For one last day, Mark Grace was a No. 3 hitter again. He even hit like one.
Grace, who will retire as a player after the season ends today, started Saturday for the Diamondbacks at first base. He went 2-for-3 to raise his season average to .200 and received standing ovations after a first-inning double and again after singling in the sixth.
“I think I'm going to hold off retirement and play another year,” he joked.
“That was good, especially hitting a double,” manager Bob Brenly said. “That's kind of been his signature hit throughout his career.”
Grace was removed for a pinch runner after the second hit, waving his helmet to the crowd as he went into the dugout and emerging for a curtain call.
“It was fun,” he said. “It was fun to get out there.
“For some reason the fans have taken to me, and I can't thank them enough.”
Grace hit third for the first time since June 15 at Minnesota and the second time since July 29, 2002.
“I thought since this was going to be his last start, we'll put him in a spot where he spent most of his career,” Brenly said. “Also get him up there right way in the first inning.”
Grace last had a multi-hit game June 6, against Cleveland. The double was the 511th of his career, 34th all-time.
Brenly said the ideal scenario today would be for Grace to get a pinch-hit double and walk off to an ovation as he is removed for a pinch runner.
“We'll get him on the field, and hopefully give him a chance to make his curtain call,” Brenly said.
Unless the Diamondbacks get an extension, they have only until Wednesday to decide whether to exercise the option on pitcher Miguel Batista.
If Arizona declines the $5 million option, Batista gets a $300,000 buyout. Batista was 10-9 with a 3.54 ERA this year, leading the team in innings pitched and second in games started.
The past three springs, the Diamondbacks took pride in their efficient workout schedule. But next year, sessions might not leave time for afternoon golf.
“The last couple of years we've been a very veteran team and went to spring training with that in mind,” Brenly said. “But now we're leaning in the other direction. We have a lot of young players, and we're going to spend more time working on fundamentals and covering some of the things we didn't have to cover in the past, because the Jay Bells and Matt Williamses and Mark Graces of the world already knew how to do bunt defenses.”
Arizona has made 104 errors, second-most in team history.

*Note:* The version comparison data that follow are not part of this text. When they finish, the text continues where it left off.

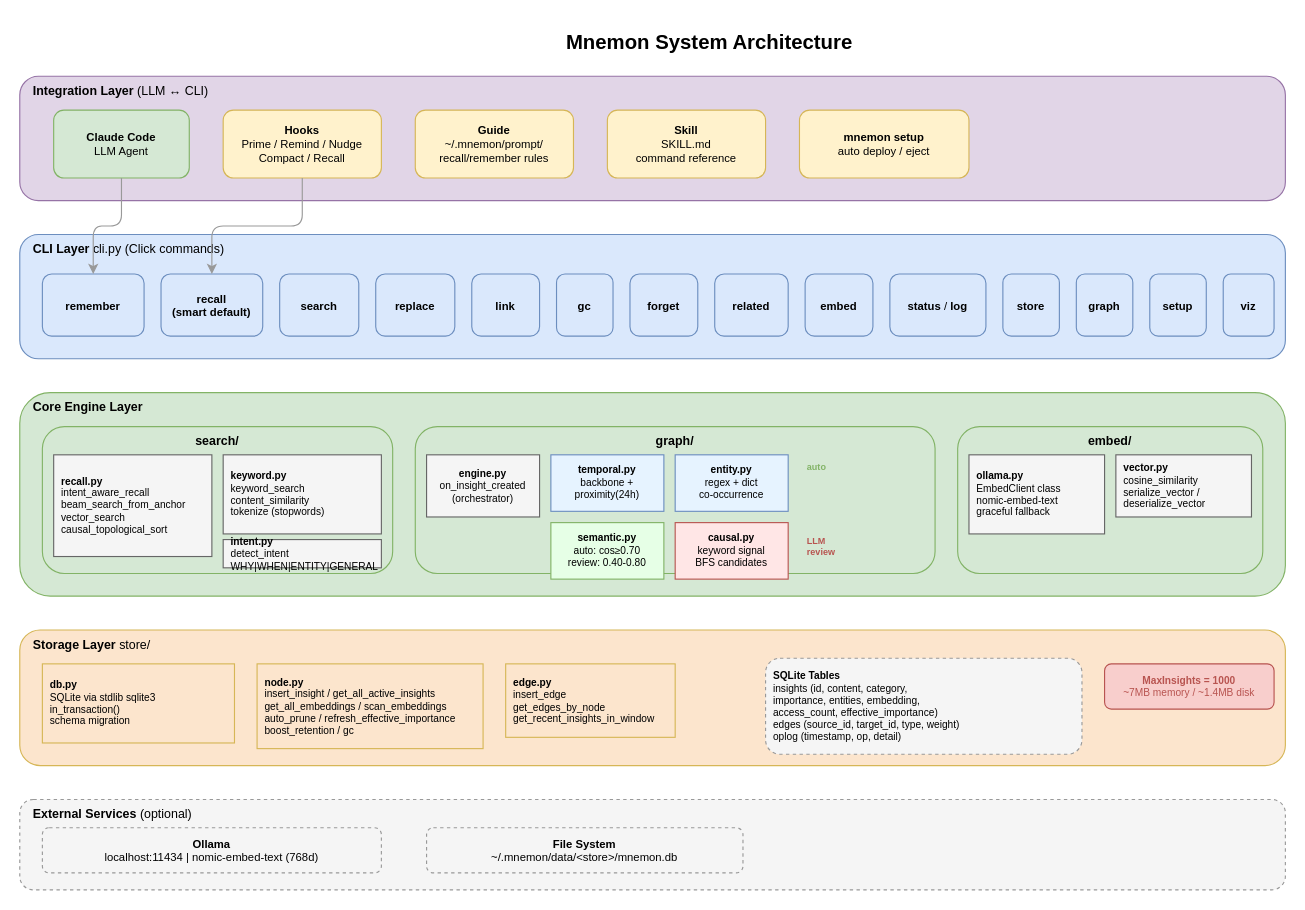
Above: docs/diagrams/01-system-architecture.drawio in bissli/memman (draw.io), before the change. Source tidied: cells renumbered, new cells numbered last; positions are measured from the earlier drawing's top-left corner, leaving out a move shared by most shapes. Both pictures are drawn from the tidied source at 113%, with x=0, y=0 at pixel (19, 19).
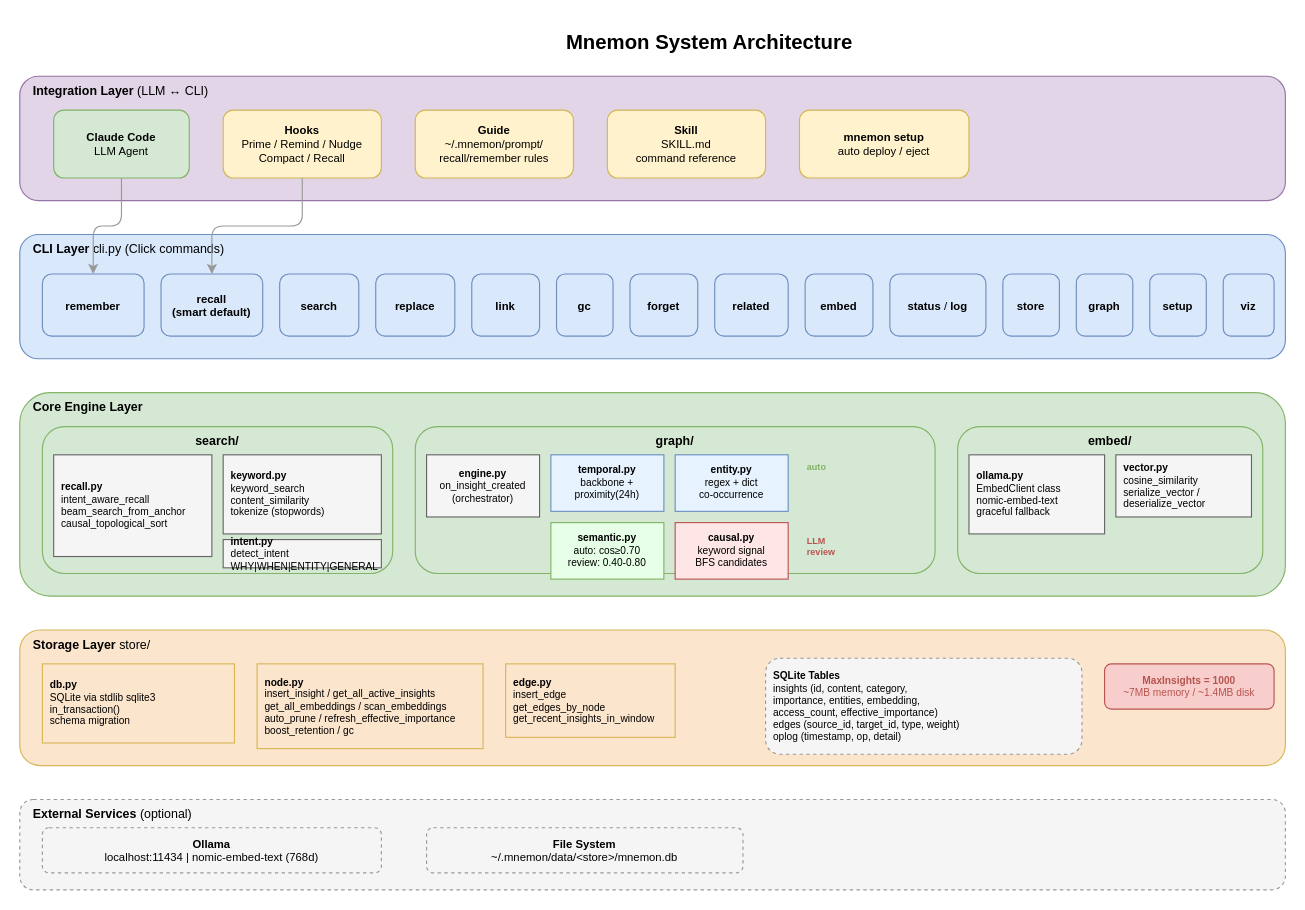
After the change.

Commit message (it also covers changes not shown here):
Remove dead vector_search() function and unused imports

The edit, as a diff of the source:
```diff
@@
-    <mxCell id="26" value="&lt;b&gt;recall.py&lt;/b&gt;&lt;br&gt;intent_aware_recall&lt;br&gt;beam_search_from_anchor&lt;br&gt;vector_search&lt;br&gt;causal_topological_sort" style="rounded=0;whiteSpace=wrap;html=1;fontSize=9;fillColor=#f5f5f5;strokeColor=#666666;align=left;spacingLeft=5;" parent="1" vertex="1">
+    <mxCell id="26" value="&lt;b&gt;recall.py&lt;/b&gt;&lt;br&gt;intent_aware_recall&lt;br&gt;beam_search_from_anchor&lt;br&gt;causal_topological_sort" style="rounded=0;whiteSpace=wrap;html=1;fontSize=9;fillColor=#f5f5f5;strokeColor=#666666;align=left;spacingLeft=5;" parent="1" vertex="1">
       <mxGeometry x="30" y="385" width="140" height="90" as="geometry" />
     </mxCell>
```
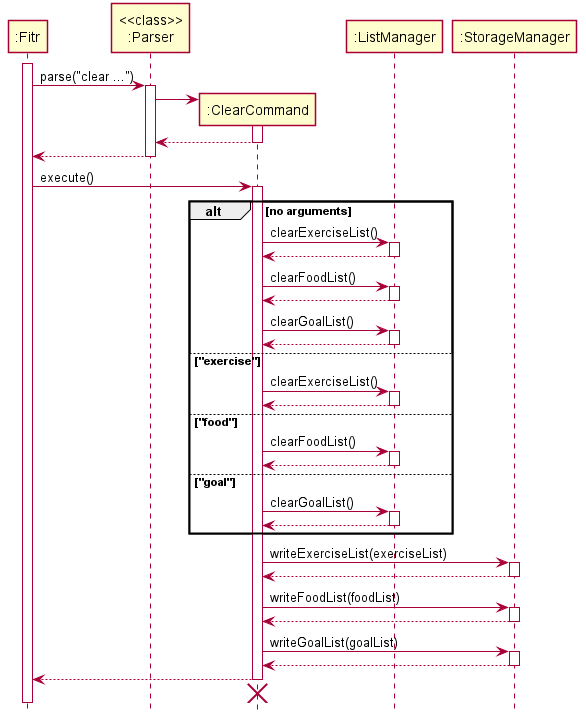
nus-cs2113-AY2021S1/tp keeps this PlantUML diagram as docs/images/ClearCommandSequenceDiagram.png. Above is the earlier version.
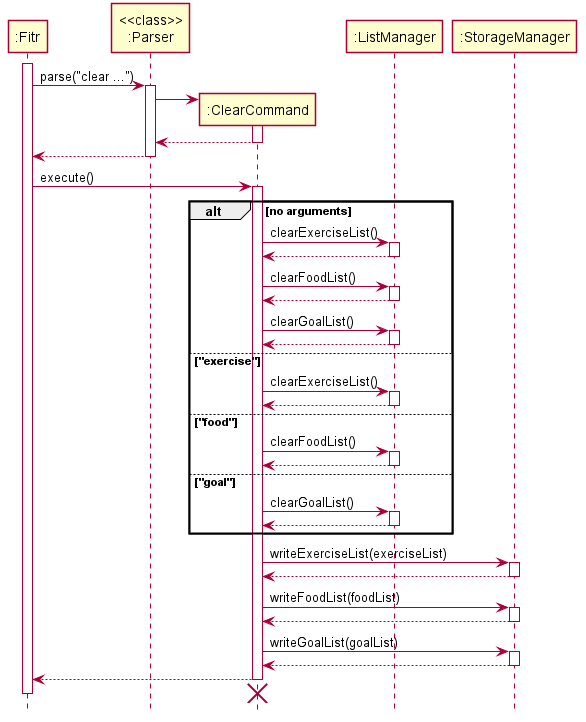
After the change.

The edit, as a diff of the source:
```diff
@@ -47,5 +47,7 @@
 ":ClearCommand" -[hidden]-> ":Fitr"
 destroy ":ClearCommand"
 
+deactivate ":Fitr"
+
 hide footbox
 @enduml
```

Danny Bautista on Saturday became the 13th D-Backs baserunner this year doubled off on a liner.
Boston is going to the postseason while Arizona isn't, but that doesn't seem to bother Shea Hillenbrand, who was traded from the Red Sox to the D-Backs in May.
“You can't control that stuff,” said the Mountain View High School and Mesa Community College product. “I think this team is just as capable of going to the playoffs as the Red Sox were. I'm just thankful I have the opportunity to play here. I've always wanted to play here.
“It's not tough. I'm going to watch every (Boston) game because I've got a lot of friends on that team.”
Craig Counsell said his subpar season (.235 average) had nothing to do with his neck injury and subsequent spinal fusion surgery a year ago. “It doesn't affect the way I play,” he said. “The biggest problem was in spring training with my arm. I think I succeeded there. My arm is as good as it's ever been, I think. . . . There has been some soreness some days, but nothing I can't live with.”